Top of Available data

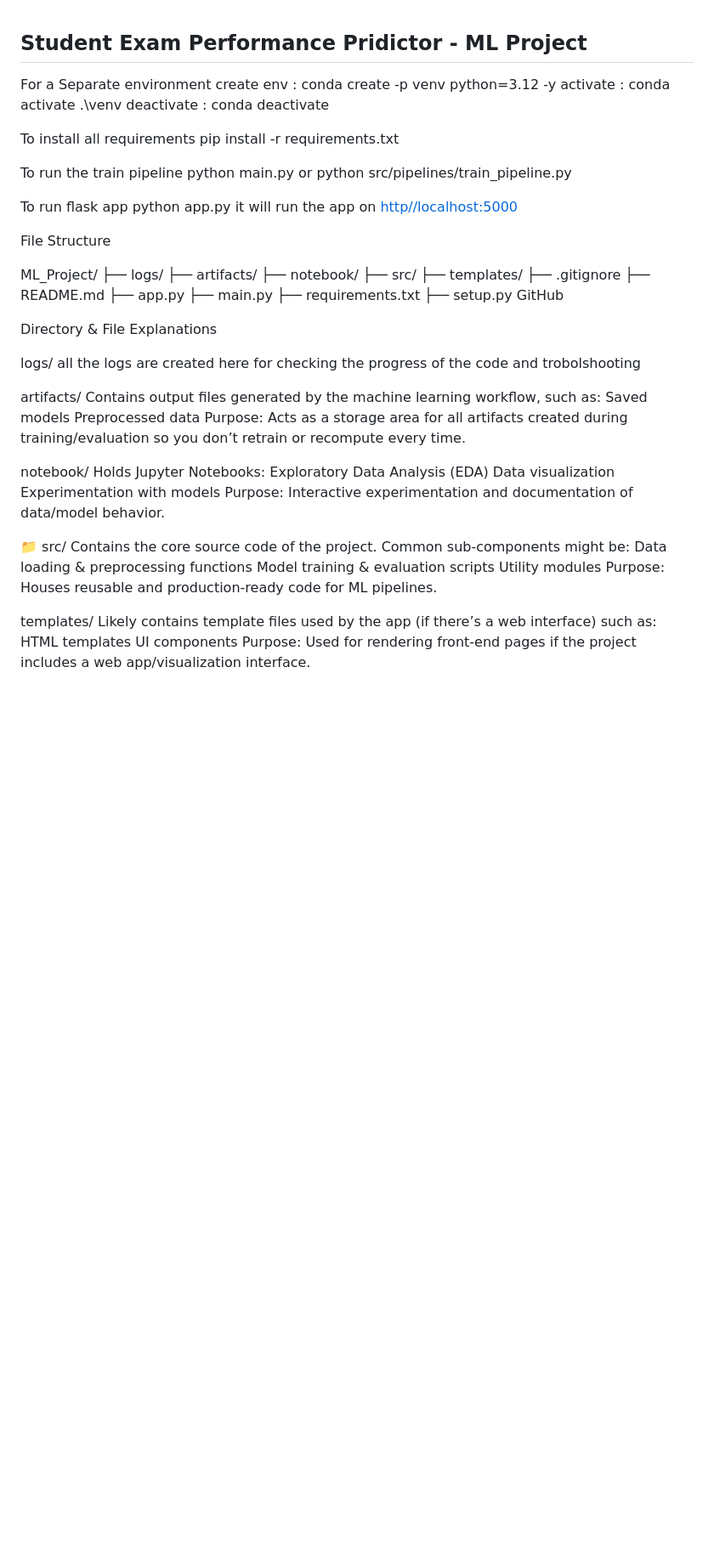
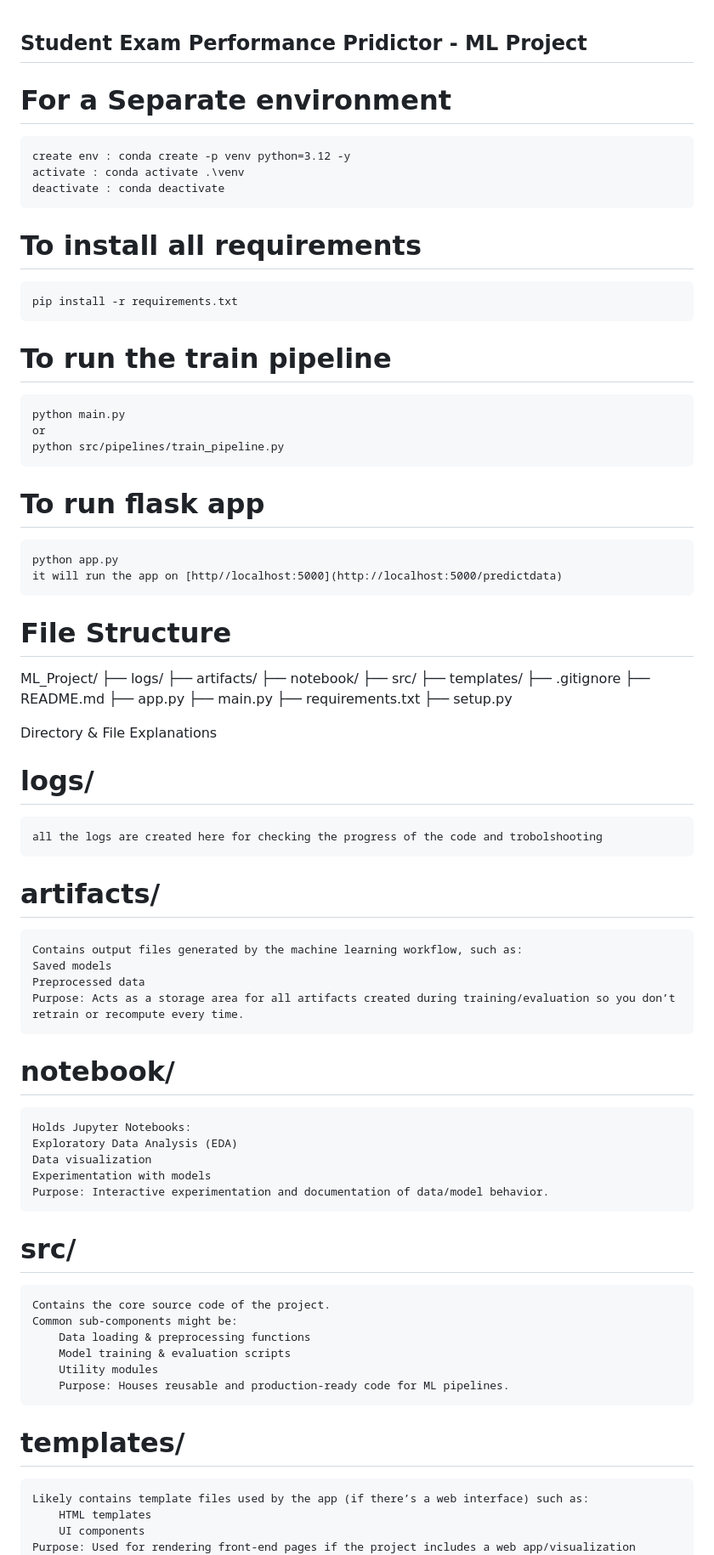
Before and after one commit to Amanhegde25/ML_Project, a Markdown page: README.md, the part around the change printed below. Shown: that part at 85% size. Rendered like a GitHub page; blank space fills up the shorter version.

Commit message:
Enhance README.md formatting and structure
Updated README.md to improve formatting and clarity.

```diff
--- a/README.md
+++ b/README.md
@@ -1,24 +1,23 @@
 ## Student Exam Performance Pridictor - ML Project
 
-For a Separate environment
+# For a Separate environment
     create env : conda create -p venv python=3.12 -y
     activate : conda activate .\venv
     deactivate : conda deactivate
 
-To install all requirements
+# To install all requirements
     pip install -r requirements.txt
 
-To run the train pipeline
+# To run the train pipeline
     python main.py
     or
     python src/pipelines/train_pipeline.py
 
-To run flask app
+# To run flask app
     python app.py
     it will run the app on [http//localhost:5000](http://localhost:5000/predictdata)
 
-File Structure
-
+# File Structure
 ML_Project/
 ├── logs/
 ├── artifacts/
@@ -31,35 +30,34 @@ ML_Project/
 ├── main.py
 ├── requirements.txt
 ├── setup.py
-GitHub
 
 Directory & File Explanations
 
-logs/
+# logs/
     all the logs are created here for checking the progress of the code and trobolshooting
 
-artifacts/
+# artifacts/
     Contains output files generated by the machine learning workflow, such as:
     Saved models
     Preprocessed data
     Purpose: Acts as a storage area for all artifacts created during training/evaluation so you don’t retrain or recompute every time.
 
-notebook/
+# notebook/
     Holds Jupyter Notebooks:
     Exploratory Data Analysis (EDA)
     Data visualization
     Experimentation with models
     Purpose: Interactive experimentation and documentation of data/model behavior.
 
-📁 src/
-Contains the core source code of the project.
-Common sub-components might be:
-    Data loading & preprocessing functions
-    Model training & evaluation scripts
-    Utility modules
-    Purpose: Houses reusable and production-ready code for ML pipelines.
+# src/
+    Contains the core source code of the project.
+    Common sub-components might be:
+        Data loading & preprocessing functions
+        Model training & evaluation scripts
+        Utility modules
+        Purpose: Houses reusable and production-ready code for ML pipelines.
 
-templates/
+# templates/
     Likely contains template files used by the app (if there’s a web interface) such as:
         HTML templates
         UI components
```
Also changed, not shown: other parts of README.md (+11 -12 lines).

Bottom of Available data

(Exercise requirements) Identify each line in the entries with the word "Purpose" and copy it.

(Result for this task)
     Purpose: Acts as a storage area for all artifacts created during training/evaluation so you don’t retrain or recompute every time.
     Purpose: Interactive experimentation and documentation of data/model behavior.
-    Purpose: Houses reusable and production-ready code for ML pipelines.
+        Purpose: Houses reusable and production-ready code for ML pipelines.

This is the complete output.